Sadly, another mass shooting has been in the news recently — this one occurring not in a Colorado movie theater, but in a Wisconsin house of worship.
A gunman identified as Wade Michael Page entered a Sikh temple (technically known as a gurdwara) in the Milwaukee suburb of Oak Creek and opened fire, killing six and critically wounding four others, before being shot by police.
One of the critically wounded survivors was a policeman, responding to an emergency 911 call. The victims who did not survive the attack were all Sikhs.
The local community has responded compassionately, with many area residents reaching out to support their grieving Sikh neighbors. Hundreds turned out to attend a candlelight vigil, in remembrance of the victims. Sikhs and non-Sikhs alike across the country — and beyond — expressed outrage at the tragedy, and offered support both for the gunman’s victims as well as for the wider Sikh community.
President Barack Obama even called Manmohan Singh, the prime minister of India, to express his condolences. Prime Minister Singh is himself a Sikh.
Of course, for a fairly sizable percentage of their non-Sikh supporters, Sikhism itself may be something of a question mark — if not an outright “blank page.”
Many Americans have simply never heard of Sikhism. Many more may have heard of it, but know little about it. Some erroneously confuse Sikhs with either Hindus or Muslims, perhaps in part because many Sikh males wear traditional beards and turbans as badges or symbols of their own unique faith.
Who are Sikhs? What is Sikhism?
Sikhism is actually the fifth-largest religion in the world (after Christianity, Islam, Hinduism, and Buddhism). It’s also the youngest of the major world faiths, originating in the Punjab region of India in the 15th century AD.
The term Sikh literally means “disciple.” Sikhs are disciples of a line of ten consecutive Sikh gurus, a line that began with Guru Nanak (1469-1539), who founded the Sikh religion. That line ended with the death of their tenth leader, Guru Gobind Singh (1666-1708), who declared that after his death the Sikh community would henceforth be led not by a living human guru, but by the Sikhs’ holy book, known as the Adi Granth.
That this deeply revered scripture is regarded by Sikhs as the very embodiment of the spirit of their ten human gurus is underscored by the fact that this sacred text is also referred to by Sikhs as the Guru Granth Sahib.
In contrast with the many gods and goddesses of the Hindu faith that dominates India as a whole, Sikhism is staunchly and uncompromising monotheistic, affirming belief in one sole supreme God. On the other hand, like Hinduism (and like Buddhism and Jainism, which are also of Indian origin), Sikhism also accepts karma and reincarnation as metaphysical realities.

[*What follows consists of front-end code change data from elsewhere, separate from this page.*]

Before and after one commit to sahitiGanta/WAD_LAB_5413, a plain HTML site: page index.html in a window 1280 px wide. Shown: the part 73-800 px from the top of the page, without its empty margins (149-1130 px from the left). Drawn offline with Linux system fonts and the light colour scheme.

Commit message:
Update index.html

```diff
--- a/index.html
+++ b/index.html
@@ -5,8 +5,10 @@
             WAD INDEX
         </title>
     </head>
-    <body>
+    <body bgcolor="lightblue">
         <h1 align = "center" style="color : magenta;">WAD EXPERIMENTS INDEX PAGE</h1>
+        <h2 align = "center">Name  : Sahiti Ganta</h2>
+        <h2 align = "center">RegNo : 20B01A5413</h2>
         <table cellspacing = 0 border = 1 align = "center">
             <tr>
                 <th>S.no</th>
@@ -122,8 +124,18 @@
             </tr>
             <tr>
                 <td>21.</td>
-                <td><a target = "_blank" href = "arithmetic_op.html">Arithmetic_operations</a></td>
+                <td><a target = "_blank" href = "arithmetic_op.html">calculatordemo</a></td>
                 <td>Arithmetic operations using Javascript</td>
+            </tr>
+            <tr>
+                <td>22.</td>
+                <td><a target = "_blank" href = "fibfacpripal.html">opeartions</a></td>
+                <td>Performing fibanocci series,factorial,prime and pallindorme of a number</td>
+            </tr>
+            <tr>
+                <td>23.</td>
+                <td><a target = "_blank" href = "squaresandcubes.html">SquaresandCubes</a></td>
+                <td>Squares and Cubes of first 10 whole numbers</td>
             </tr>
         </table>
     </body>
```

In the Sikh view, human beings are born, die, and are reborn, over and over again on this earth; the circumstances of each successive birth are the result of one’s deeds in previous lives (karma), and this cycle of rebirth repeats until one achieves liberation from it by attaining salvation, which Sikhs understand in terms of achieving union with God.
Although Sikhism is the world’s fifth-largest religion, it comes in as a rather distant fifth; the global Sikh population numbers only somewhere around perhaps 25 to 30 million (estimates vary). Most still live in the Indian state of Punjab, with the rest scattered worldwide. Between 250,000 and 500,000 Sikhs live in the U.S. (again, estimates vary).
Unfortunately, this is not the first time in recent history that Sikhs have been targeted as victims of violence. Since 2001, there have been up to 700 attacks upon Sikhs.
The gunman at the Wisconsin gurdwara allegedly had white supremacist ties. The FBI is investigating the shooting as a possible domestic terrorism case, and the Southern Poverty Law Center reportedly described the killer as a “frustrated neo-Nazi.”
As articles of faith, Sikhism affirms the supreme sanctity of human life, the equality of all human beings (including all races, all castes, and both genders), and the duty to engage in compassionate service and to combat injustice.